Change detection data:
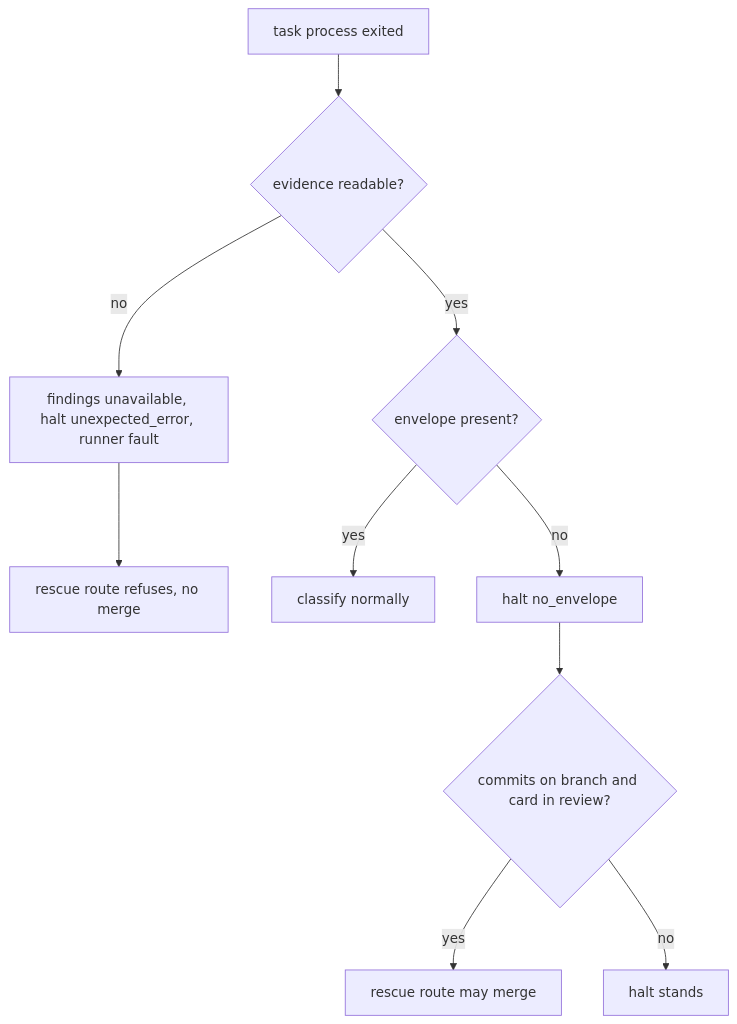
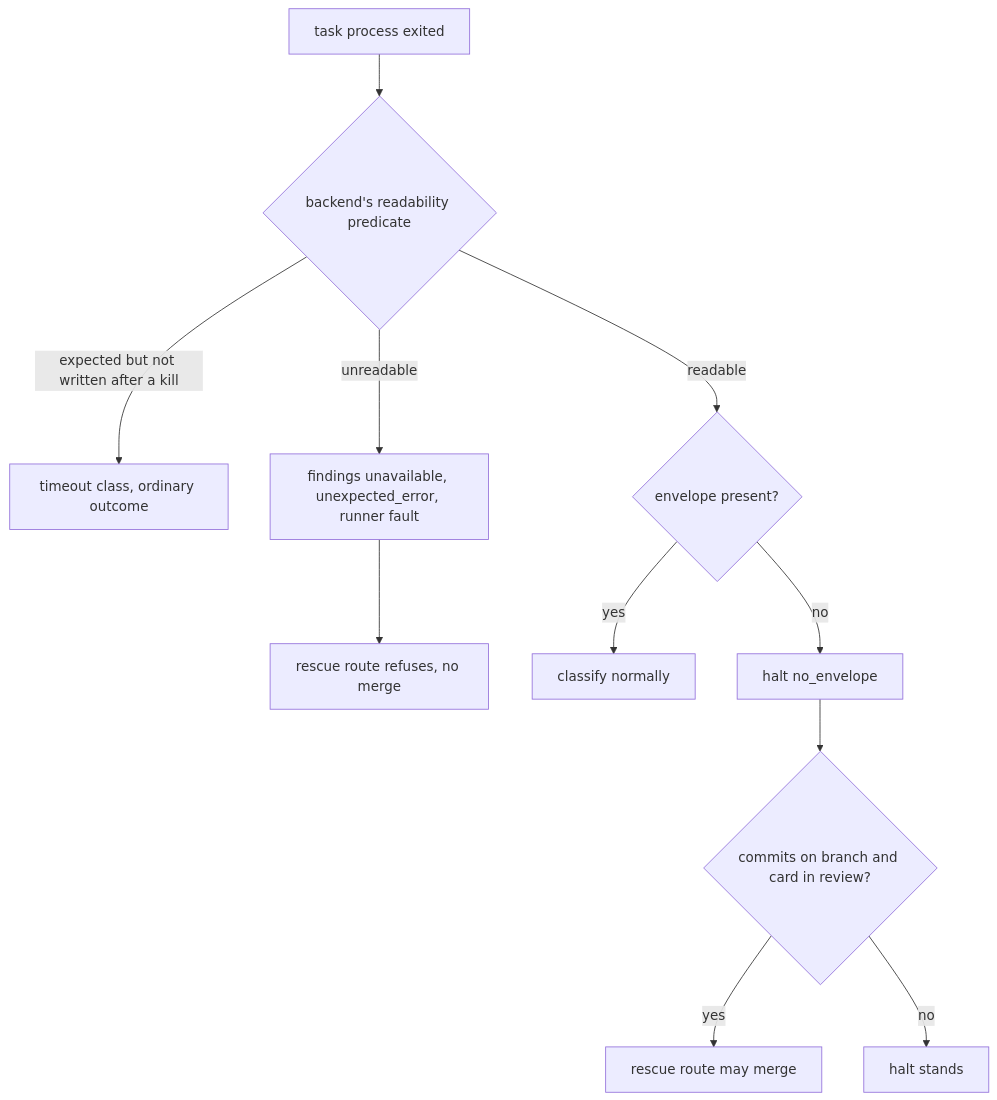
The third of 4 diagrams in docs/plans/2026-08-28-1101-feat-pluggable-cli-backends-plan.md (philgutowski/relay), drawn with Mermaid before and after one commit. The commit also changed other lines of this file, not shown here.

````diff
--- a/docs/plans/2026-08-28-1101-feat-pluggable-cli-backends-plan.md
+++ b/docs/plans/2026-08-28-1101-feat-pluggable-cli-backends-plan.md
@@ -315,12 +348,13 @@
 ```mermaid
 flowchart TB
-  A["task process exited"] --> B{"evidence readable?"}
-  B -->|no| C["findings unavailable, halt unexpected_error, runner fault"]
+  A["task process exited"] --> B{"backend's readability predicate"}
+  B -->|"expected but not written after a kill"| K["timeout class, ordinary outcome"]
+  B -->|unreadable| C["findings unavailable, unexpected_error, runner fault"]
   C --> D["rescue route refuses, no merge"]
-  B -->|yes| E{"envelope present?"}
+  B -->|readable| E{"envelope present?"}
   E -->|yes| F["classify normally"]
   E -->|no| G["halt no_envelope"]
   G --> H{"commits on branch and card in review?"}
   H -->|yes| I["rescue route may merge"]
   H -->|no| J["halt stands"]
 ```
````
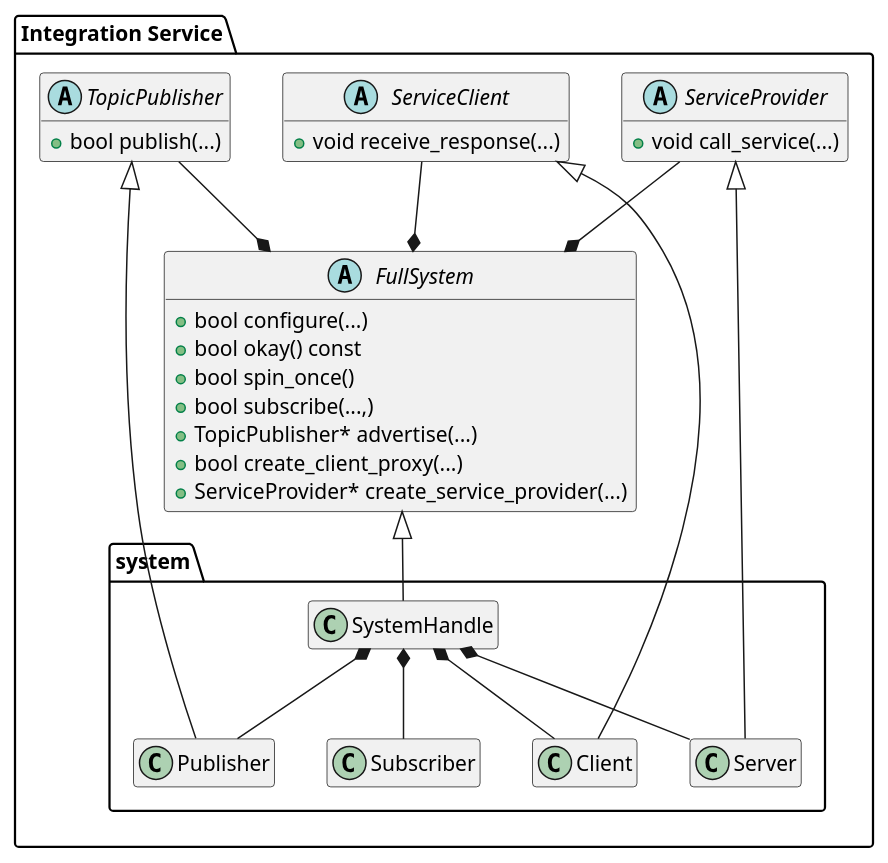
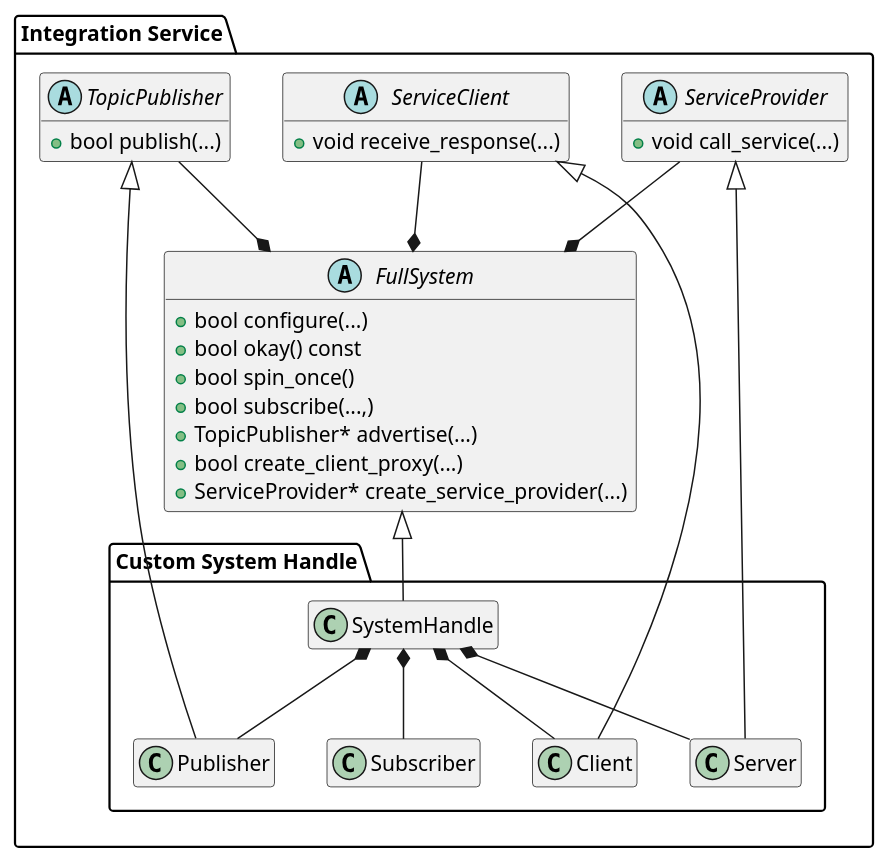
The diagram in docs/images/plantuml/sh_impl.plantuml (eProsima/Integration-Service-docs), drawn with PlantUML before and after one commit. The commit also changed 14 other files, not shown here.

```diff
--- a/docs/images/plantuml/sh_impl.plantuml
+++ b/docs/images/plantuml/sh_impl.plantuml
@@ -4,67 +4,67 @@
 @startuml
 hide empty members
 
 
 package "Integration Service" {
 
 
 abstract "TopicPublisher" as TP {
     +bool publish(...)
 }
 
 
 abstract "ServiceClient" as SC {
     +void receive_response(...)
 }
 
 
 abstract "ServiceProvider" as SP {
     +void call_service(...)
 }
 
 
 abstract "FullSystem" as FS {
     +bool configure(...)
     +bool okay() const
     +bool spin_once()
     +bool subscribe(...,)
     +TopicPublisher* advertise(...)
     +bool create_client_proxy(...)
     +ServiceProvider* create_service_provider(...)
 }
 
 
 FS *-up- TP
 FS *-up- SC
 FS *-up- SP
 
 
-package system {
+package "Custom System Handle" {
 class SystemHandle
 
 
 class Publisher
 
 
 class Subscriber
 
 
 class Server
 
 
 class Client
 
 SystemHandle *-- Publisher
 SystemHandle *-- Subscriber
 SystemHandle *-- Server
 SystemHandle *-- Client
 
 
 FS <|-- SystemHandle
 TP <|-- Publisher
 SP <|-- Server
 SC <|-- Client
 
 
 }
 @enduml
```
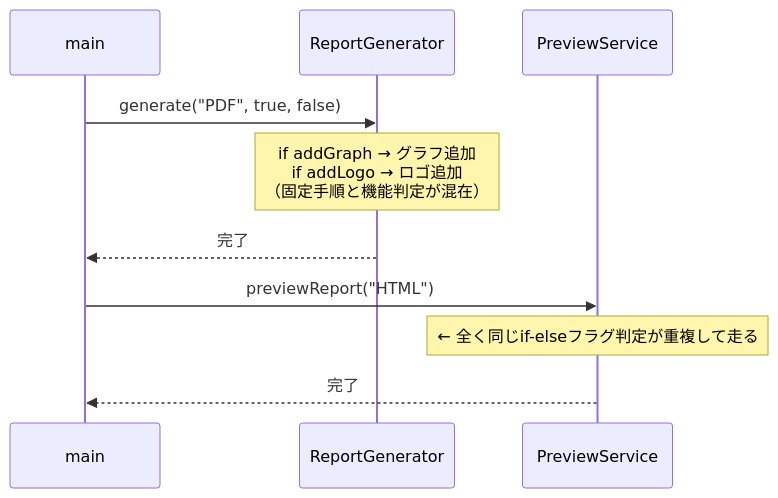
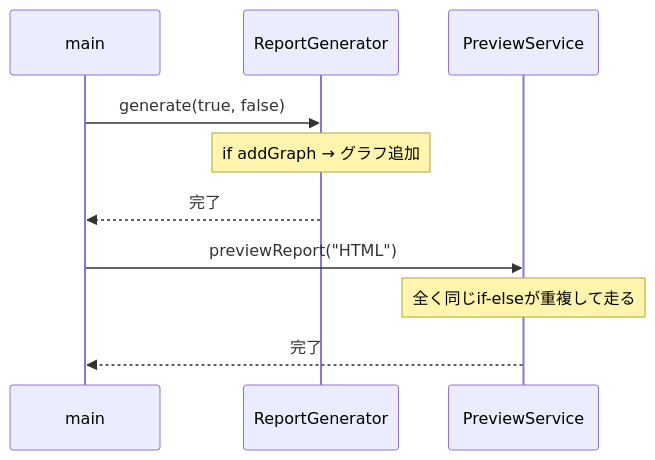
One commit to kumachan1101-pixel/DesignPattern changed the fifth of 13 diagrams in kindle/design-patterns/output/chapter11.md. Above: the diagram before and after it, drawn with Mermaid. The commit also changed other lines of this file and 2 other files, not shown here.

````diff
--- a/kindle/design-patterns/output/chapter11.md
+++ b/kindle/design-patterns/output/chapter11.md
@@ -448,12 +486,12 @@
 ```mermaid
 sequenceDiagram
     participant main
     participant RG as ReportGenerator
     participant PS as PreviewService
-    main->>RG: generate("PDF", true, false)
-    Note over RG: if addGraph → グラフ追加<br/>if addLogo → ロゴ追加<br/>（固定手順と機能判定が混在）
+    main->>RG: generate(true, false)
+    Note over RG: if addGraph → グラフ追加
     RG-->>main: 完了
     main->>PS: previewReport("HTML")
-    Note over PS: ← 全く同じif-elseフラグ判定が重複して走る
+    Note over PS: 全く同じif-elseが重複して走る
     PS-->>main: 完了
 ```
````
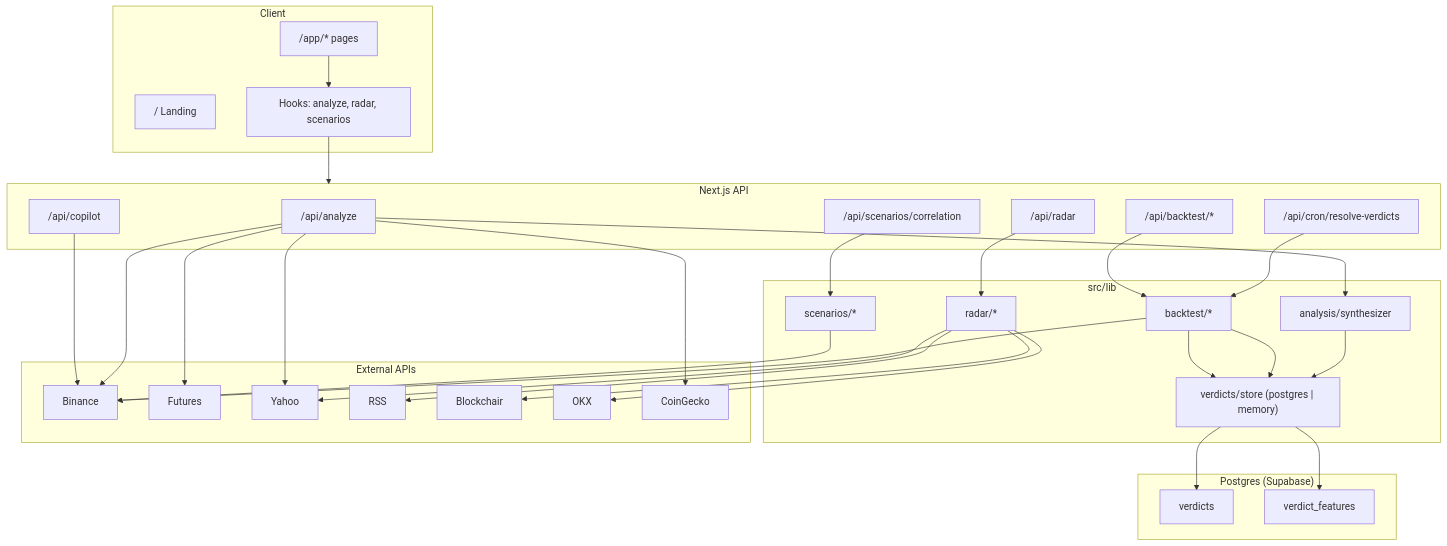
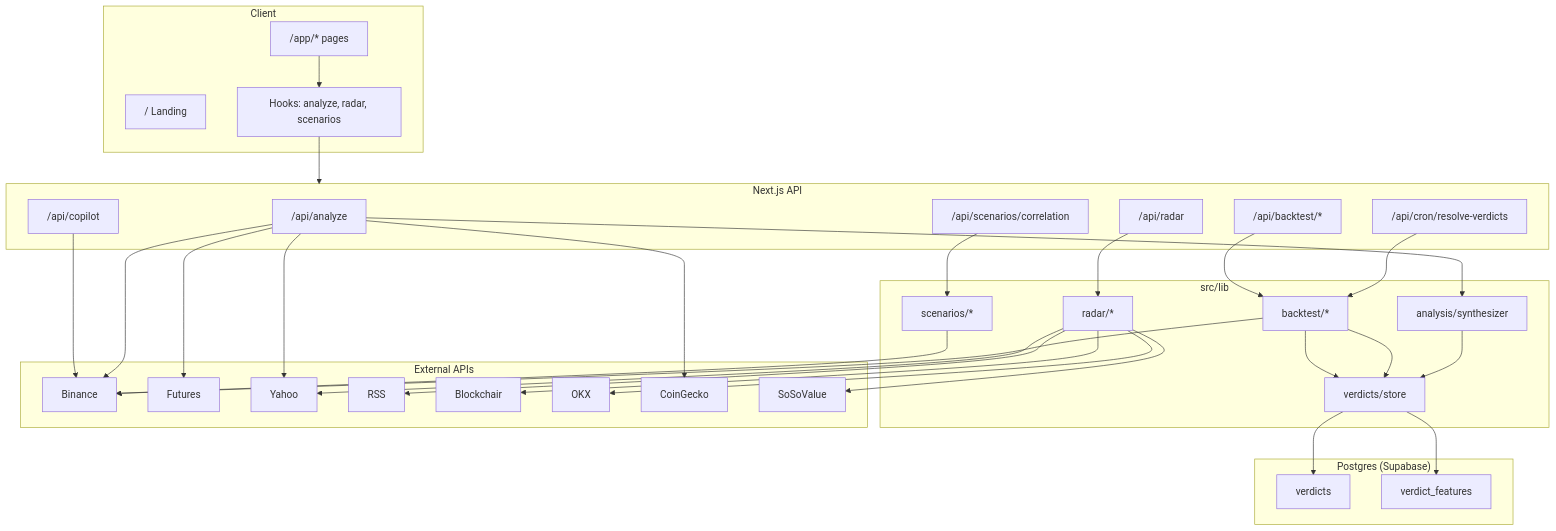
The first of 2 diagrams in docs/PROJECT.md (bistdheerendra/crypto-tracker), drawn with Mermaid before and after one commit. The commit also changed other lines of this file and 24 other files, not shown here.

````diff
--- a/docs/PROJECT.md
+++ b/docs/PROJECT.md
@@ -36,51 +61,52 @@
 ```mermaid
 flowchart TB
   subgraph Client
     Landing["/ Landing"]
     App["/app/* pages"]
     Hooks["Hooks: analyze, radar, scenarios"]
   end
 
   subgraph API["Next.js API"]
     Analyze["/api/analyze"]
     Radar["/api/radar"]
     Copilot["/api/copilot"]
     Backtest["/api/backtest/*"]
     Cron["/api/cron/resolve-verdicts"]
     Corr["/api/scenarios/correlation"]
   end
 
   subgraph Lib["src/lib"]
     Synth["analysis/synthesizer"]
-    Store["verdicts/store (postgres | memory)"]
+    Store["verdicts/store"]
     RadarLib["radar/*"]
     BT["backtest/*"]
     Scen["scenarios/*"]
   end
 
   subgraph Ext["External APIs"]
     Binance
     Futures
     Yahoo
     RSS
     Blockchair
     OKX
     CoinGecko
+    SoSoValue
   end
 
   subgraph DB["Postgres (Supabase)"]
     VerdictsTable["verdicts"]
     FeaturesTable["verdict_features"]
   end
 
   App --> Hooks --> API
   Analyze --> Synth --> Store
   Store --> VerdictsTable
   Store --> FeaturesTable
   Analyze --> Binance & Futures & Yahoo & CoinGecko
-  Radar --> RadarLib --> RSS & Blockchair & OKX & Yahoo
+  Radar --> RadarLib --> RSS & Blockchair & OKX & Yahoo & SoSoValue
   Cron --> BT --> Store & Binance
   Backtest --> BT --> Store
   Corr --> Scen --> Binance
   Copilot --> Binance
 ```
````
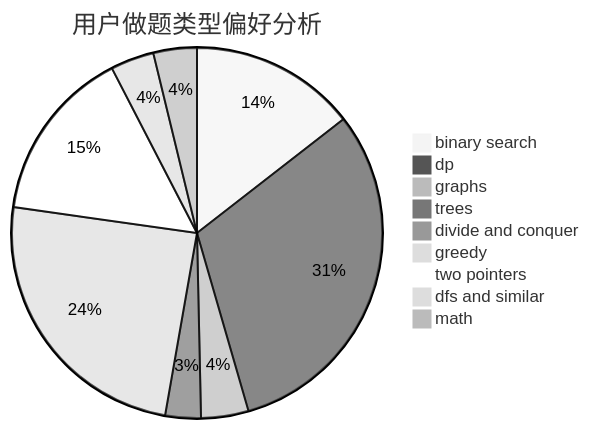
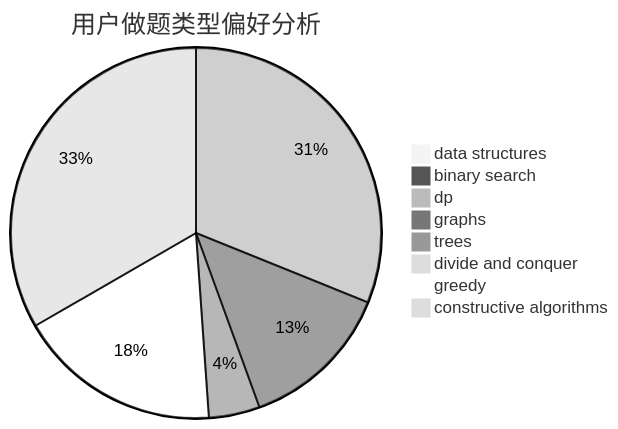
Before and after one commit to sherpahu/cfrs.github.io: the second of 3 diagrams in docs/user/u1215.md, drawn with Mermaid (neutral theme). The commit also changed other lines of this file and 2775 other files, not shown here.

````diff
--- a/docs/user/u1215.md
+++ b/docs/user/u1215.md
@@ -23,12 +23,11 @@
 ```mermaid
 pie title 用户做题类型偏好分析
-    "binary search" :  42
-    "dp" :  90
-    "graphs" :  12
-    "trees" :  9
+    "data structures" :  0
+    "binary search" :  0
+    "dp" :  14
+    "graphs" :  6
+    "trees" :  2
     "divide and conquer" :  0
-    "greedy" :  71
-    "two pointers" :  44
-    "dfs and similar" :  11
-    "math" :  11
+    "greedy" :  8
+    "constructive algorithms" :  15
 ```
````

- _What the task asks_: Give back all of the data exactly, but not the pictures.

- _Expected answer_:
The third of 4 diagrams in docs/plans/2026-08-28-1101-feat-pluggable-cli-backends-plan.md (philgutowski/relay), drawn with Mermaid before and after one commit. The commit also changed other lines of this file, not shown here.

````diff
--- a/docs/plans/2026-08-28-1101-feat-pluggable-cli-backends-plan.md
+++ b/docs/plans/2026-08-28-1101-feat-pluggable-cli-backends-plan.md
@@ -315,12 +348,13 @@
 ```mermaid
 flowchart TB
-  A["task process exited"] --> B{"evidence readable?"}
-  B -->|no| C["findings unavailable, halt unexpected_error, runner fault"]
+  A["task process exited"] --> B{"backend's readability predicate"}
+  B -->|"expected but not written after a kill"| K["timeout class, ordinary outcome"]
+  B -->|unreadable| C["findings unavailable, unexpected_error, runner fault"]
   C --> D["rescue route refuses, no merge"]
-  B -->|yes| E{"envelope present?"}
+  B -->|readable| E{"envelope present?"}
   E -->|yes| F["classify normally"]
   E -->|no| G["halt no_envelope"]
   G --> H{"commits on branch and card in review?"}
   H -->|yes| I["rescue route may merge"]
   H -->|no| J["halt stands"]
 ```
````
The diagram in docs/images/plantuml/sh_impl.plantuml (eProsima/Integration-Service-docs), drawn with PlantUML before and after one commit. The commit also changed 14 other files, not shown here.

```diff
--- a/docs/images/plantuml/sh_impl.plantuml
+++ b/docs/images/plantuml/sh_impl.plantuml
@@ -4,67 +4,67 @@
 @startuml
 hide empty members
 
 
 package "Integration Service" {
 
 
 abstract "TopicPublisher" as TP {
     +bool publish(...)
 }
 
 
 abstract "ServiceClient" as SC {
     +void receive_response(...)
 }
 
 
 abstract "ServiceProvider" as SP {
     +void call_service(...)
 }
 
 
 abstract "FullSystem" as FS {
     +bool configure(...)
     +bool okay() const
     +bool spin_once()
     +bool subscribe(...,)
     +TopicPublisher* advertise(...)
     +bool create_client_proxy(...)
     +ServiceProvider* create_service_provider(...)
 }
 
 
 FS *-up- TP
 FS *-up- SC
 FS *-up- SP
 
 
-package system {
+package "Custom System Handle" {
 class SystemHandle
 
 
 class Publisher
 
 
 class Subscriber
 
 
 class Server
 
 
 class Client
 
 SystemHandle *-- Publisher
 SystemHandle *-- Subscriber
 SystemHandle *-- Server
 SystemHandle *-- Client
 
 
 FS <|-- SystemHandle
 TP <|-- Publisher
 SP <|-- Server
 SC <|-- Client
 
 
 }
 @enduml
```
One commit to kumachan1101-pixel/DesignPattern changed the fifth of 13 diagrams in kindle/design-patterns/output/chapter11.md. Above: the diagram before and after it, drawn with Mermaid. The commit also changed other lines of this file and 2 other files, not shown here.

````diff
--- a/kindle/design-patterns/output/chapter11.md
+++ b/kindle/design-patterns/output/chapter11.md
@@ -448,12 +486,12 @@
 ```mermaid
 sequenceDiagram
     participant main
     participant RG as ReportGenerator
     participant PS as PreviewService
-    main->>RG: generate("PDF", true, false)
-    Note over RG: if addGraph → グラフ追加<br/>if addLogo → ロゴ追加<br/>（固定手順と機能判定が混在）
+    main->>RG: generate(true, false)
+    Note over RG: if addGraph → グラフ追加
     RG-->>main: 完了
     main->>PS: previewReport("HTML")
-    Note over PS: ← 全く同じif-elseフラグ判定が重複して走る
+    Note over PS: 全く同じif-elseが重複して走る
     PS-->>main: 完了
 ```
````
The first of 2 diagrams in docs/PROJECT.md (bistdheerendra/crypto-tracker), drawn with Mermaid before and after one commit. The commit also changed other lines of this file and 24 other files, not shown here.

````diff
--- a/docs/PROJECT.md
+++ b/docs/PROJECT.md
@@ -36,51 +61,52 @@
 ```mermaid
 flowchart TB
   subgraph Client
     Landing["/ Landing"]
     App["/app/* pages"]
     Hooks["Hooks: analyze, radar, scenarios"]
   end
 
   subgraph API["Next.js API"]
     Analyze["/api/analyze"]
     Radar["/api/radar"]
     Copilot["/api/copilot"]
     Backtest["/api/backtest/*"]
     Cron["/api/cron/resolve-verdicts"]
     Corr["/api/scenarios/correlation"]
   end
 
   subgraph Lib["src/lib"]
     Synth["analysis/synthesizer"]
-    Store["verdicts/store (postgres | memory)"]
+    Store["verdicts/store"]
     RadarLib["radar/*"]
     BT["backtest/*"]
     Scen["scenarios/*"]
   end
 
   subgraph Ext["External APIs"]
     Binance
     Futures
     Yahoo
     RSS
     Blockchair
     OKX
     CoinGecko
+    SoSoValue
   end
 
   subgraph DB["Postgres (Supabase)"]
     VerdictsTable["verdicts"]
     FeaturesTable["verdict_features"]
   end
 
   App --> Hooks --> API
   Analyze --> Synth --> Store
   Store --> VerdictsTable
   Store --> FeaturesTable
   Analyze --> Binance & Futures & Yahoo & CoinGecko
-  Radar --> RadarLib --> RSS & Blockchair & OKX & Yahoo
+  Radar --> RadarLib --> RSS & Blockchair & OKX & Yahoo & SoSoValue
   Cron --> BT --> Store & Binance
   Backtest --> BT --> Store
   Corr --> Scen --> Binance
   Copilot --> Binance
 ```
````
Before and after one commit to sherpahu/cfrs.github.io: the second of 3 diagrams in docs/user/u1215.md, drawn with Mermaid (neutral theme). The commit also changed other lines of this file and 2775 other files, not shown here.

````diff
--- a/docs/user/u1215.md
+++ b/docs/user/u1215.md
@@ -23,12 +23,11 @@
 ```mermaid
 pie title 用户做题类型偏好分析
-    "binary search" :  42
-    "dp" :  90
-    "graphs" :  12
-    "trees" :  9
+    "data structures" :  0
+    "binary search" :  0
+    "dp" :  14
+    "graphs" :  6
+    "trees" :  2
     "divide and conquer" :  0
-    "greedy" :  71
-    "two pointers" :  44
-    "dfs and similar" :  11
-    "math" :  11
+    "greedy" :  8
+    "constructive algorithms" :  15
 ```
````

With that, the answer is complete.